Candida colonization of the oral cavity.


A quantitative study of candida colonization of the oral cavity was made in 20 normal persons, 20 patients receiving regular dialysis treatment, 21 patients who underwent operation and were in a general surgical ward and in 20 critically ill patients who had undergone operation and were in an intensive therapy unit. Candida colonization was common in the patients who had operations, and levels were highest in those receiving antibiotics. However, the administration of antibiotics was not the only factor accounting for high candida colonization, since many of the patients studied, receiving regular dialysis treatment and antibiotic therapy, had only low levels of colonization. Candida levels in the oral cavity were highest in the critically ill patients, two of whom had candida infection of the oral cavity and one patient who had systemic candidiasis. Within this group, candida colonization was not significantly different, according to the clinical outcome or the response to recall antigens.

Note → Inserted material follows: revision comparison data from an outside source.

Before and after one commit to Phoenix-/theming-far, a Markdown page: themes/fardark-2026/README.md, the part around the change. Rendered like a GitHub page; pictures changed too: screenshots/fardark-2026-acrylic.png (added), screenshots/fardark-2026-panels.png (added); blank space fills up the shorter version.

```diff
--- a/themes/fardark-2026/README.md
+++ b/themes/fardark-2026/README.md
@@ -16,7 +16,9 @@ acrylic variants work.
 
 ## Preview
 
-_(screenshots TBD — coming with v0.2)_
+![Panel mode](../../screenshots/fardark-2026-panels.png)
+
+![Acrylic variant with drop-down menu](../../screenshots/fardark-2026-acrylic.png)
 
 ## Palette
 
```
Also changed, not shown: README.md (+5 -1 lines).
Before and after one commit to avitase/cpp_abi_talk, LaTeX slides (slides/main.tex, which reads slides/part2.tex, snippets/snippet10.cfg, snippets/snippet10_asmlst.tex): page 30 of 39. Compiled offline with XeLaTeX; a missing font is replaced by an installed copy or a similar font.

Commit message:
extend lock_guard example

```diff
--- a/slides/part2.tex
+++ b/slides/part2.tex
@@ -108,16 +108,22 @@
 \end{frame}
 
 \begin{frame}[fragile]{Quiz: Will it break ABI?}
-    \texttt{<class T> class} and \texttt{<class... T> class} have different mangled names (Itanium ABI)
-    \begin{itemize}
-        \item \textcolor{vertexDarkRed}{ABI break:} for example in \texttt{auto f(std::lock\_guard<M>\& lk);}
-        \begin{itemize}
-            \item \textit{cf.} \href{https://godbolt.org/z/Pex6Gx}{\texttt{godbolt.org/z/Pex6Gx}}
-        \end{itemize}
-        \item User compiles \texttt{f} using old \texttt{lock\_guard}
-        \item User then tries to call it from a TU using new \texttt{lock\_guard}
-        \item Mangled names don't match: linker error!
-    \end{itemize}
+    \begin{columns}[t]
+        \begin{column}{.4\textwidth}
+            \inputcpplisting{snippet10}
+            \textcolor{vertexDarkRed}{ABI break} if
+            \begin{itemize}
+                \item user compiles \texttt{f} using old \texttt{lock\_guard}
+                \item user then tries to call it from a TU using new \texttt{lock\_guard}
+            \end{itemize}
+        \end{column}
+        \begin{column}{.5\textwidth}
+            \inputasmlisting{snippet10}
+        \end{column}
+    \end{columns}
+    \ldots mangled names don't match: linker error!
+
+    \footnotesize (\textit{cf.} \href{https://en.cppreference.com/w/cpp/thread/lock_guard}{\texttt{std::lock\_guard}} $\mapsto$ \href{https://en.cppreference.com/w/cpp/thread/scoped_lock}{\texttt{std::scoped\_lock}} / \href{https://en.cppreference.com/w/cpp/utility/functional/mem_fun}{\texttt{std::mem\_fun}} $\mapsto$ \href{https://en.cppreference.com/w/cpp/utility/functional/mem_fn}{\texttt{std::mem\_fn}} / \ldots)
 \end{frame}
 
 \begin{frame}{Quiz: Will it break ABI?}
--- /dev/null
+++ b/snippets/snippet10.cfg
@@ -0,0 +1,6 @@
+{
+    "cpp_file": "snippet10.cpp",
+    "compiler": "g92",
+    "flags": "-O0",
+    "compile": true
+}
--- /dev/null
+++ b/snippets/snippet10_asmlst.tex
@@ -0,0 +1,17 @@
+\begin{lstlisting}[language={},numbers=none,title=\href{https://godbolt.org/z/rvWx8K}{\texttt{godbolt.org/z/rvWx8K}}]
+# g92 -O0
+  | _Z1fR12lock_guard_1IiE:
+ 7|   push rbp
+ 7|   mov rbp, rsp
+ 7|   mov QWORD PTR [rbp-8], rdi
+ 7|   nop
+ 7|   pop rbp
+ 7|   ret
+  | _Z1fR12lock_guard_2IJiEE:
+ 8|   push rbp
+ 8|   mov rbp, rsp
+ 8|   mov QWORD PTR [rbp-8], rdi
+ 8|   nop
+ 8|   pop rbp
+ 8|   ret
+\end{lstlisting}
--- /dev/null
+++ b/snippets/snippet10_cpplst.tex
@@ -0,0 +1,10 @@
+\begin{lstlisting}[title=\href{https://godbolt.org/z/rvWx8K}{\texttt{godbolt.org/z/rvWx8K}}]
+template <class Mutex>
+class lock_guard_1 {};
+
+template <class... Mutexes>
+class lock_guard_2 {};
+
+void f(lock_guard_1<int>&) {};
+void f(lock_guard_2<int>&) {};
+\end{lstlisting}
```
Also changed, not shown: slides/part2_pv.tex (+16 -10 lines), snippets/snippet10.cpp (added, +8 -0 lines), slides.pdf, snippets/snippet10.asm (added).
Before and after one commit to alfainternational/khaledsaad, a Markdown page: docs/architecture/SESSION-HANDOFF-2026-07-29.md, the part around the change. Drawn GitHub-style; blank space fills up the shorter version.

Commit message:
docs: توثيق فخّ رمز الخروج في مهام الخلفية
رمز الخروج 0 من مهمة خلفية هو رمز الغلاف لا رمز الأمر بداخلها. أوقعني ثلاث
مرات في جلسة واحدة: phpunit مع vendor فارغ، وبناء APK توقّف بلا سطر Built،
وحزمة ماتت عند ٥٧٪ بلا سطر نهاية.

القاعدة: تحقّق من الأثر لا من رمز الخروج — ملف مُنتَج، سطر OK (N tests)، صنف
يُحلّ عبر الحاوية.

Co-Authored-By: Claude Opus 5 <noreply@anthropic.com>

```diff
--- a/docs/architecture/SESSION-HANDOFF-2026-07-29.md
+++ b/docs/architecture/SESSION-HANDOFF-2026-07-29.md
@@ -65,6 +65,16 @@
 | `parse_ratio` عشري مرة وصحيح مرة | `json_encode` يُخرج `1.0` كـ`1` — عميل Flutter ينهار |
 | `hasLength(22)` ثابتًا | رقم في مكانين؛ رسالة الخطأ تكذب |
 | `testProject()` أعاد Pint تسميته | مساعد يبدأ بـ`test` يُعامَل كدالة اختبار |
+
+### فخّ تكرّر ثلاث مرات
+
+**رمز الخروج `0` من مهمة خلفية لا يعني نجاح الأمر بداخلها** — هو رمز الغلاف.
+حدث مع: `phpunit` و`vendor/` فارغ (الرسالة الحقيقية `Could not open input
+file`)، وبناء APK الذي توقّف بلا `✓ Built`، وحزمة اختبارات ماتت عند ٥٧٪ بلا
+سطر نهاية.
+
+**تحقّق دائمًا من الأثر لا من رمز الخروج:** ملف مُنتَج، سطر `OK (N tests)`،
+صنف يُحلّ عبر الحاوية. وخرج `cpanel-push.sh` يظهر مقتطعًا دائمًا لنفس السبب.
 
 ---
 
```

This increased candida colonization of the oral cavity may be important in the development of candida infection in these patients.

[Indexed for MEDLINE]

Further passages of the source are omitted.